=== EXERCISE REQUIREMENTS ===
Where the records hold the string "scss", show the whole line it sits on.

DATA PROVIDED below:

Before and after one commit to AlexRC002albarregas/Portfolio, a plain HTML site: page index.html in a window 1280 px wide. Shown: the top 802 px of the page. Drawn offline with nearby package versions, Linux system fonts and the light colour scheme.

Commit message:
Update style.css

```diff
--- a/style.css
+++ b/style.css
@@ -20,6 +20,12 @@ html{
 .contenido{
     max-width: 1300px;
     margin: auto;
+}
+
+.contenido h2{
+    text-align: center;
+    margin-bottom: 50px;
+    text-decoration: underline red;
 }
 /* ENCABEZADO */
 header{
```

End of DATA PROVIDED.
DATA PROVIDED below:

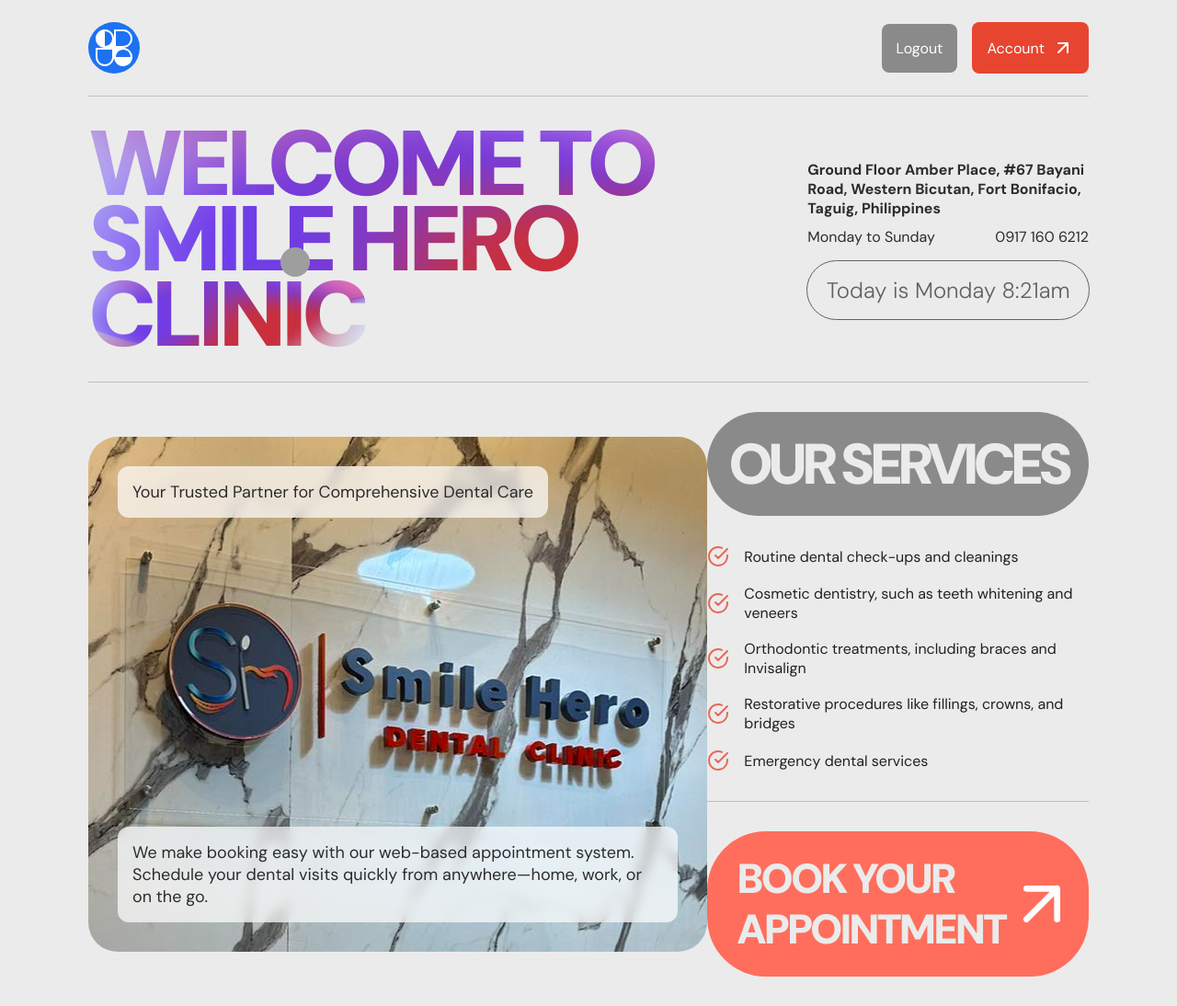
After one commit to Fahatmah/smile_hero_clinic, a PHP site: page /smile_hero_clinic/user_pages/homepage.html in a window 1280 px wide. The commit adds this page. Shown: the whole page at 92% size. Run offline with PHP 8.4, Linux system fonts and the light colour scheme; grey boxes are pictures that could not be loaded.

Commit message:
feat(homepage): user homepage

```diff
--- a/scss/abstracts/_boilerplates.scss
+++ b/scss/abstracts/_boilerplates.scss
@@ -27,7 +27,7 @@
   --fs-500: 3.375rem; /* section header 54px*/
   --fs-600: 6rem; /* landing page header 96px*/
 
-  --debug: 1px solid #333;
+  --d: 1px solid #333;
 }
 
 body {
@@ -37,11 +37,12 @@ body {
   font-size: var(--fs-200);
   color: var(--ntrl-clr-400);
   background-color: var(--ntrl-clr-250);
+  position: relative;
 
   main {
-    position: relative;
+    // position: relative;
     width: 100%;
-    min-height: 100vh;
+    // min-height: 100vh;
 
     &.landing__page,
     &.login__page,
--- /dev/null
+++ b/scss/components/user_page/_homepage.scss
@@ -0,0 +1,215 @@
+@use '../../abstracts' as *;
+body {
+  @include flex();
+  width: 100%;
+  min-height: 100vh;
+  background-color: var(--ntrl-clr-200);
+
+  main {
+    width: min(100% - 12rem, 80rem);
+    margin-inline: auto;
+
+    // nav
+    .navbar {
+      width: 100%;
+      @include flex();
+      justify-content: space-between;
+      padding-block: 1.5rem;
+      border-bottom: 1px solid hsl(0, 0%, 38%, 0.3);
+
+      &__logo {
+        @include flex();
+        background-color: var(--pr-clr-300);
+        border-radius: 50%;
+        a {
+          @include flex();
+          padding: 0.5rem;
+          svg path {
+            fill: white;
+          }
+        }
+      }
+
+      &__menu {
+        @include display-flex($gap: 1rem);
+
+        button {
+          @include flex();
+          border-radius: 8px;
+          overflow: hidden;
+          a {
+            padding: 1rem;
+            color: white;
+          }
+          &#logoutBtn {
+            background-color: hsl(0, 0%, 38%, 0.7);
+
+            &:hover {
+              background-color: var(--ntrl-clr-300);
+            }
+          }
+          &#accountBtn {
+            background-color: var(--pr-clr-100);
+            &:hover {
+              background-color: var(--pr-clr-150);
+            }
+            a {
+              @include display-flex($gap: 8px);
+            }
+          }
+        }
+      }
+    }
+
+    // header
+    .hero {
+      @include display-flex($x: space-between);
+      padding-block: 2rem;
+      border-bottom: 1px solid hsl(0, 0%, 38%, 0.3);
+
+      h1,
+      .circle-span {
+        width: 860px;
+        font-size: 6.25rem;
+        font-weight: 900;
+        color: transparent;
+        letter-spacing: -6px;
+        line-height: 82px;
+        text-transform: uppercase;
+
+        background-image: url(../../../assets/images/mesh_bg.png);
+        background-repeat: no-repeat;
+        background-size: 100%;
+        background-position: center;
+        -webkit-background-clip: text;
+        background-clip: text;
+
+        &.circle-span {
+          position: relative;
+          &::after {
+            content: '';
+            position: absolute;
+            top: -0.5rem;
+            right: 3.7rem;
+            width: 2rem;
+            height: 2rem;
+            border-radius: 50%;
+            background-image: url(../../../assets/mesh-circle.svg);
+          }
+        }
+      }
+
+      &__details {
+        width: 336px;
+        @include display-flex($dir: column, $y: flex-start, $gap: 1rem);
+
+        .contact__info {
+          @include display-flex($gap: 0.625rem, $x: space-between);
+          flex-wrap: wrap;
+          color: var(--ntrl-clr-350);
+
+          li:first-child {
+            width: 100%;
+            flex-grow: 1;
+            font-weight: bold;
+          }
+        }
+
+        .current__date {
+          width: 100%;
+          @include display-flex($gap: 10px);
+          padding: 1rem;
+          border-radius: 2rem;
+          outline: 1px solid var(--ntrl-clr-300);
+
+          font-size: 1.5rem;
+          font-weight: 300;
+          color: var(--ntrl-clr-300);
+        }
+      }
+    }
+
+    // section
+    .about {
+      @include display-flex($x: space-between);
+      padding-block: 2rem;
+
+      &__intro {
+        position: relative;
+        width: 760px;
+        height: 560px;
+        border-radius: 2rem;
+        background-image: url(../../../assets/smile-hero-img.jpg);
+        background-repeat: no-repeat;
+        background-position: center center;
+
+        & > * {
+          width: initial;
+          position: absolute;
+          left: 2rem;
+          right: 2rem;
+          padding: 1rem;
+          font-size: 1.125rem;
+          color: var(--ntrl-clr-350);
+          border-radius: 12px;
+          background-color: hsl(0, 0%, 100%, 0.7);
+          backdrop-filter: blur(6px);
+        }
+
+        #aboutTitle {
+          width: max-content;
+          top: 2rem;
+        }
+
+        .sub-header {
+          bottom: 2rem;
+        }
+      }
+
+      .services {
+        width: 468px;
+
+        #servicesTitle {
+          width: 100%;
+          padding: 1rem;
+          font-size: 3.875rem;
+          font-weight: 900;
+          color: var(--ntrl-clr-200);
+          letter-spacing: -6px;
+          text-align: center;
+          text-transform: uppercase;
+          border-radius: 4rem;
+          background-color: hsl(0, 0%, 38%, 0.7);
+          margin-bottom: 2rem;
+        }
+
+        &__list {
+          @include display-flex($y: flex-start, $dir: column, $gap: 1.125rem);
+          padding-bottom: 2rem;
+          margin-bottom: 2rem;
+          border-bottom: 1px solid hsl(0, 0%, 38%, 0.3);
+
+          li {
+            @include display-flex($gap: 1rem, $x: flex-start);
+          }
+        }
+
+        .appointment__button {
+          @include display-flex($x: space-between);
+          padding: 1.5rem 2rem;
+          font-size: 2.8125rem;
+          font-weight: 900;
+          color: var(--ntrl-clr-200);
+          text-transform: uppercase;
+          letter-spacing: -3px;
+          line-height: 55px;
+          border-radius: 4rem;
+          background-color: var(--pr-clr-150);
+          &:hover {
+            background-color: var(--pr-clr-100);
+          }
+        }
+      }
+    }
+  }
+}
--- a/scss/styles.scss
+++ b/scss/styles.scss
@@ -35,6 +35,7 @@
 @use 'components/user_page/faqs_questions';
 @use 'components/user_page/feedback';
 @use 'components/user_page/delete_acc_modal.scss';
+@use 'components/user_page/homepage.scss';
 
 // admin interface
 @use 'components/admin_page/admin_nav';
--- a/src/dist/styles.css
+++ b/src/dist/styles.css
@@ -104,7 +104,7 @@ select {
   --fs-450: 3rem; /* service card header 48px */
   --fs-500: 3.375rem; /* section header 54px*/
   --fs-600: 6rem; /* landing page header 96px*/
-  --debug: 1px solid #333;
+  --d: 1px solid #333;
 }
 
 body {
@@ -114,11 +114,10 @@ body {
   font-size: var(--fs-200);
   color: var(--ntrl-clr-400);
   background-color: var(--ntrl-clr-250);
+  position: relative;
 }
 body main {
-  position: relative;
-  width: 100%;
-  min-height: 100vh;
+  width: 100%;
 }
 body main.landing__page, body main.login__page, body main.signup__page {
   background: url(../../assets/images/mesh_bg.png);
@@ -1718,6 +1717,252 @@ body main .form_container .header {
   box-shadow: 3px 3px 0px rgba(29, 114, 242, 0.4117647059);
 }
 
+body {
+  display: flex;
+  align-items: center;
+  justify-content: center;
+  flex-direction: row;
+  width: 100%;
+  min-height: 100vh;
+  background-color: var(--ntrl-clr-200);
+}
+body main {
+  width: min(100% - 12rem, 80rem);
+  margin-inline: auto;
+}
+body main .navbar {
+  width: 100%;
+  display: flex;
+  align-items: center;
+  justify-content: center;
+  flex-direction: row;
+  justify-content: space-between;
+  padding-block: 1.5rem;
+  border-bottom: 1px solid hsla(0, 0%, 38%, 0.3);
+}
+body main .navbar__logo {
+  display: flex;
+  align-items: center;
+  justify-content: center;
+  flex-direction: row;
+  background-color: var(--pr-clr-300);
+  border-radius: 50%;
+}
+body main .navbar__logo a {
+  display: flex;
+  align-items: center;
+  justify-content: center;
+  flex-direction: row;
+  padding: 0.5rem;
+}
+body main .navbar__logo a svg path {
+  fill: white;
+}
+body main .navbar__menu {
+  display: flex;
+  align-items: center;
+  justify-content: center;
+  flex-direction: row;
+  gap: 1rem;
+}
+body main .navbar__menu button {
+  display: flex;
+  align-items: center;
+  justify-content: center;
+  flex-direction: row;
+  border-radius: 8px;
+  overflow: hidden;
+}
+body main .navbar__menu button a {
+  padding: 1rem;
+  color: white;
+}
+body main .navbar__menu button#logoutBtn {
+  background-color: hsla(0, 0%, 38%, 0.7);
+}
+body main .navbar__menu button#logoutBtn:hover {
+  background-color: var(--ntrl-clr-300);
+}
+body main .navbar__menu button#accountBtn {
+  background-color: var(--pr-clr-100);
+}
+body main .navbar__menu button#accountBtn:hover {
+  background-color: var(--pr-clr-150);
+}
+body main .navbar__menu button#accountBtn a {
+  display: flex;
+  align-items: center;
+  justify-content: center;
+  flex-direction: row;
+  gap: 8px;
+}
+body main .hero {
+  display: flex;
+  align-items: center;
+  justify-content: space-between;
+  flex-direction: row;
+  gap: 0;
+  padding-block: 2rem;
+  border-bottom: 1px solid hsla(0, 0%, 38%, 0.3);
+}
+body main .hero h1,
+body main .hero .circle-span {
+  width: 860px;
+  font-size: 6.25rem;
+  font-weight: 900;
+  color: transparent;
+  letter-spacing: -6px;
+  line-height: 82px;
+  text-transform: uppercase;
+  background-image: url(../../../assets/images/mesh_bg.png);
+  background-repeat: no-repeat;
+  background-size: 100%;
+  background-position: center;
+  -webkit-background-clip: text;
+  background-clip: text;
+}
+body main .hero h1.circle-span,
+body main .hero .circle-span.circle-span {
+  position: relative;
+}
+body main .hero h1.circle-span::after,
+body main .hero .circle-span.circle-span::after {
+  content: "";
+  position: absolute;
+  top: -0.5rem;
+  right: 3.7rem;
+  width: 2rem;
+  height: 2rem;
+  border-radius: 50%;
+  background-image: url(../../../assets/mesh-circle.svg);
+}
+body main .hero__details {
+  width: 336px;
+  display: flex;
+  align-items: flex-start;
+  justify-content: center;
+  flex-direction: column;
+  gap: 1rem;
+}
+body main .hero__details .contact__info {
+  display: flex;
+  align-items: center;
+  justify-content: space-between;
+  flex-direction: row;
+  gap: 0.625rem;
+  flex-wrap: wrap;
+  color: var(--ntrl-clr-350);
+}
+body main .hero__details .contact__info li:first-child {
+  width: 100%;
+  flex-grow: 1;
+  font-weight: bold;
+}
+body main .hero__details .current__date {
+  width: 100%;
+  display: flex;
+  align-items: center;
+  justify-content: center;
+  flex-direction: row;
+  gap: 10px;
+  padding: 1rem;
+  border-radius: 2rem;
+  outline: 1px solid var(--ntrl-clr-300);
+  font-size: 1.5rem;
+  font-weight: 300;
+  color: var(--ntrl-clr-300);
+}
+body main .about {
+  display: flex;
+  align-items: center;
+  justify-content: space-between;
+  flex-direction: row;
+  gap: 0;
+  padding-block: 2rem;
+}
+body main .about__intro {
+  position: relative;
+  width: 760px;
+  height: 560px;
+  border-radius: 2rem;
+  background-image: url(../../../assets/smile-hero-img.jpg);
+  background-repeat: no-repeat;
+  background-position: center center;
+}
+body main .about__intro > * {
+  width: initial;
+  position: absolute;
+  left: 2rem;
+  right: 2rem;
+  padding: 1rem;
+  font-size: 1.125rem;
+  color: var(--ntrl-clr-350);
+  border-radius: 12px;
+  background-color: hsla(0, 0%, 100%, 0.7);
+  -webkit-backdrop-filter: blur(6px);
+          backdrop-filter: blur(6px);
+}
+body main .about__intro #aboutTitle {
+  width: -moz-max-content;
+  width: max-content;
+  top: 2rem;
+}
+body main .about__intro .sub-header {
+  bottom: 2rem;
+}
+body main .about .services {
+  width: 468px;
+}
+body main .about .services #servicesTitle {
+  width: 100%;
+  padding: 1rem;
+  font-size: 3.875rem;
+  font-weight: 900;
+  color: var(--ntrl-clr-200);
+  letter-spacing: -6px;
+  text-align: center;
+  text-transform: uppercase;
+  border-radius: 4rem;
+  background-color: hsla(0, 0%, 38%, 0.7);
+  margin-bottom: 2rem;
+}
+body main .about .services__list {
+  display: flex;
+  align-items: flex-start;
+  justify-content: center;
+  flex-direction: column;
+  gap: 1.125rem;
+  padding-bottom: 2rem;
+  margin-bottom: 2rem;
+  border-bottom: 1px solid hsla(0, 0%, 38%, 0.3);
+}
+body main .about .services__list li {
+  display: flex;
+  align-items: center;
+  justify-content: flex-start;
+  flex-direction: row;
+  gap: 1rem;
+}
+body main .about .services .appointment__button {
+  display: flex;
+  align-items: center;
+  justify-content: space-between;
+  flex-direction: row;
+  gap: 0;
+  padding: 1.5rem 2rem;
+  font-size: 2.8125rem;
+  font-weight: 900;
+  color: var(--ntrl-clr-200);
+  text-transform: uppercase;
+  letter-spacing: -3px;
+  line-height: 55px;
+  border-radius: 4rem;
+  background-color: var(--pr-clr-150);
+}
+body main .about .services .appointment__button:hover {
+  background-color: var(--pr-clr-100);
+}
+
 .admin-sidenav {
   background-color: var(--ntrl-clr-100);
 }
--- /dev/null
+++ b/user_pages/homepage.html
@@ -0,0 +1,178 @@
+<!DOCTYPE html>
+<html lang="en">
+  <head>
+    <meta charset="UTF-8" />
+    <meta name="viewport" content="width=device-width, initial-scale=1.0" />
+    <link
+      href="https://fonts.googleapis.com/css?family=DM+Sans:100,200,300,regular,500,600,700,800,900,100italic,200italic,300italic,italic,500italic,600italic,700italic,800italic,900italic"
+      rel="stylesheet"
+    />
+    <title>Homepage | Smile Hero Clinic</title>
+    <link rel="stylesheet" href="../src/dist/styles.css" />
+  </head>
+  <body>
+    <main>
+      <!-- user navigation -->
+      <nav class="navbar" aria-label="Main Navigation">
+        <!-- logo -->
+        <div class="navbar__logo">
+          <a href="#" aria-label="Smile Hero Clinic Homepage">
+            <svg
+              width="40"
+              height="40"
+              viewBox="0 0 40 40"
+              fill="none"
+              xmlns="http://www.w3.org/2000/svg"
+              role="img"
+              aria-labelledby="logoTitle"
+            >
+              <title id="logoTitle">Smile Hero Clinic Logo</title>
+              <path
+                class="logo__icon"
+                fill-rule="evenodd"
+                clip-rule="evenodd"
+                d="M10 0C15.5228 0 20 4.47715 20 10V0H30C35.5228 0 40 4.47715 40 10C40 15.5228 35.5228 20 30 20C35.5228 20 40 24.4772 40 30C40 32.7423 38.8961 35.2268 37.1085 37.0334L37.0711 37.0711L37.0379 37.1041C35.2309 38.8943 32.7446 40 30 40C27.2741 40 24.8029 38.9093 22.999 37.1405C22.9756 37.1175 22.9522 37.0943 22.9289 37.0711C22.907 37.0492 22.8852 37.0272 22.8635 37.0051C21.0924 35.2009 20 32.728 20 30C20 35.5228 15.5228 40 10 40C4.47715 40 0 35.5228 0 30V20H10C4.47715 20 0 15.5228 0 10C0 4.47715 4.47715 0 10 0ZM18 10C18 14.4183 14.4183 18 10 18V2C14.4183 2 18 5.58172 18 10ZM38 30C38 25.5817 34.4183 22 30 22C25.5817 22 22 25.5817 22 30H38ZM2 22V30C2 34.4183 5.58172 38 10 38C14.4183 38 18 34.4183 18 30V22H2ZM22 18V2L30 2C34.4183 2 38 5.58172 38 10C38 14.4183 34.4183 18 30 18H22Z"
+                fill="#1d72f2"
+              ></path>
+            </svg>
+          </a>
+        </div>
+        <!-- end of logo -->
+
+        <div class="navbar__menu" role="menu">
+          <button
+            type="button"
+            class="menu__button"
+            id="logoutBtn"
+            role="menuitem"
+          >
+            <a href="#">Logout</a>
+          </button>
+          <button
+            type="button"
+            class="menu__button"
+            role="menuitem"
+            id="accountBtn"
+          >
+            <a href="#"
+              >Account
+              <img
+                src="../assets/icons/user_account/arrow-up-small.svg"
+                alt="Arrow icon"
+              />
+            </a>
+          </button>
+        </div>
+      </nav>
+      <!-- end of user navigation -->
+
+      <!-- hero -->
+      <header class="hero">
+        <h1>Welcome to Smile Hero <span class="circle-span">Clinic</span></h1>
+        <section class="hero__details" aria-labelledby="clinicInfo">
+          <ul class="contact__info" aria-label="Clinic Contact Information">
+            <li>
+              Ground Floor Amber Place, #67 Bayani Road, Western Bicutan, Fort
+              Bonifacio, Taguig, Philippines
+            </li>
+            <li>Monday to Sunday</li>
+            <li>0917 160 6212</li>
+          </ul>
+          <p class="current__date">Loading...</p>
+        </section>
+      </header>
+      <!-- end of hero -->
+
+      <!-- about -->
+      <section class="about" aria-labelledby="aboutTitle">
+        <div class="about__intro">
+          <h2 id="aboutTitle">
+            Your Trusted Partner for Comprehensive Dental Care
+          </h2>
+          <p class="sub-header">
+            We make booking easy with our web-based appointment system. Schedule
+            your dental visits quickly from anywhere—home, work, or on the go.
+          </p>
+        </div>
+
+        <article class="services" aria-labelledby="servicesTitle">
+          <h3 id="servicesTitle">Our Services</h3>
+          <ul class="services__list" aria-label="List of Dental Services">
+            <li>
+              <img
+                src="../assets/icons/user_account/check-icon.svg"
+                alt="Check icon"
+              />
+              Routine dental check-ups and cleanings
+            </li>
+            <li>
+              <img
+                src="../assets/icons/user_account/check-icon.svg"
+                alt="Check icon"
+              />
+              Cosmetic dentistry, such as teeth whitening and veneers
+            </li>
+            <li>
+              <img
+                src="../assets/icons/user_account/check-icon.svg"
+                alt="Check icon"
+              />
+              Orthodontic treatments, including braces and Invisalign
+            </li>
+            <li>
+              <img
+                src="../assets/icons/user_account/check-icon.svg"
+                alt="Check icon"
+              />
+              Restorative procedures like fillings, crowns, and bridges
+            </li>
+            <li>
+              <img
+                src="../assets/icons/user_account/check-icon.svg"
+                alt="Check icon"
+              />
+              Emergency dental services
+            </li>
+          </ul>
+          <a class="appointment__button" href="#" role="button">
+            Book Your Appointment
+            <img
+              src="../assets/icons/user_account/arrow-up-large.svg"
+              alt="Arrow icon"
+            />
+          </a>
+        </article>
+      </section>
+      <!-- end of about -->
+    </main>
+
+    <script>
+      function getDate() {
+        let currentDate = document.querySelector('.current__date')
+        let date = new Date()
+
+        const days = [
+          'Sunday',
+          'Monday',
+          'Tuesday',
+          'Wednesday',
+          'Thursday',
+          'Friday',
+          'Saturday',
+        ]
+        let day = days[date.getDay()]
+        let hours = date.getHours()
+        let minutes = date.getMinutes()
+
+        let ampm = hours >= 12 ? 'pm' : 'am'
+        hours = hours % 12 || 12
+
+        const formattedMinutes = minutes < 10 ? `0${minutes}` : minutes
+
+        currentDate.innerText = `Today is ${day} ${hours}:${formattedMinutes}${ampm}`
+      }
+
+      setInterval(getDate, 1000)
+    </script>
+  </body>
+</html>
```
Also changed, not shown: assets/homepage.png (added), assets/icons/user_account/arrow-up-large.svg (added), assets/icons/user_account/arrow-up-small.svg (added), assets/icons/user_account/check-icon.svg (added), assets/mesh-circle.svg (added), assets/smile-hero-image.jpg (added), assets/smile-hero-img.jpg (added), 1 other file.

End of DATA PROVIDED.

=== SOLVED EXERCISE ===
--- a/scss/abstracts/_boilerplates.scss
+++ b/scss/abstracts/_boilerplates.scss
+++ b/scss/components/user_page/_homepage.scss
--- a/scss/styles.scss
+++ b/scss/styles.scss
 @use 'components/user_page/delete_acc_modal.scss';
+@use 'components/user_page/homepage.scss';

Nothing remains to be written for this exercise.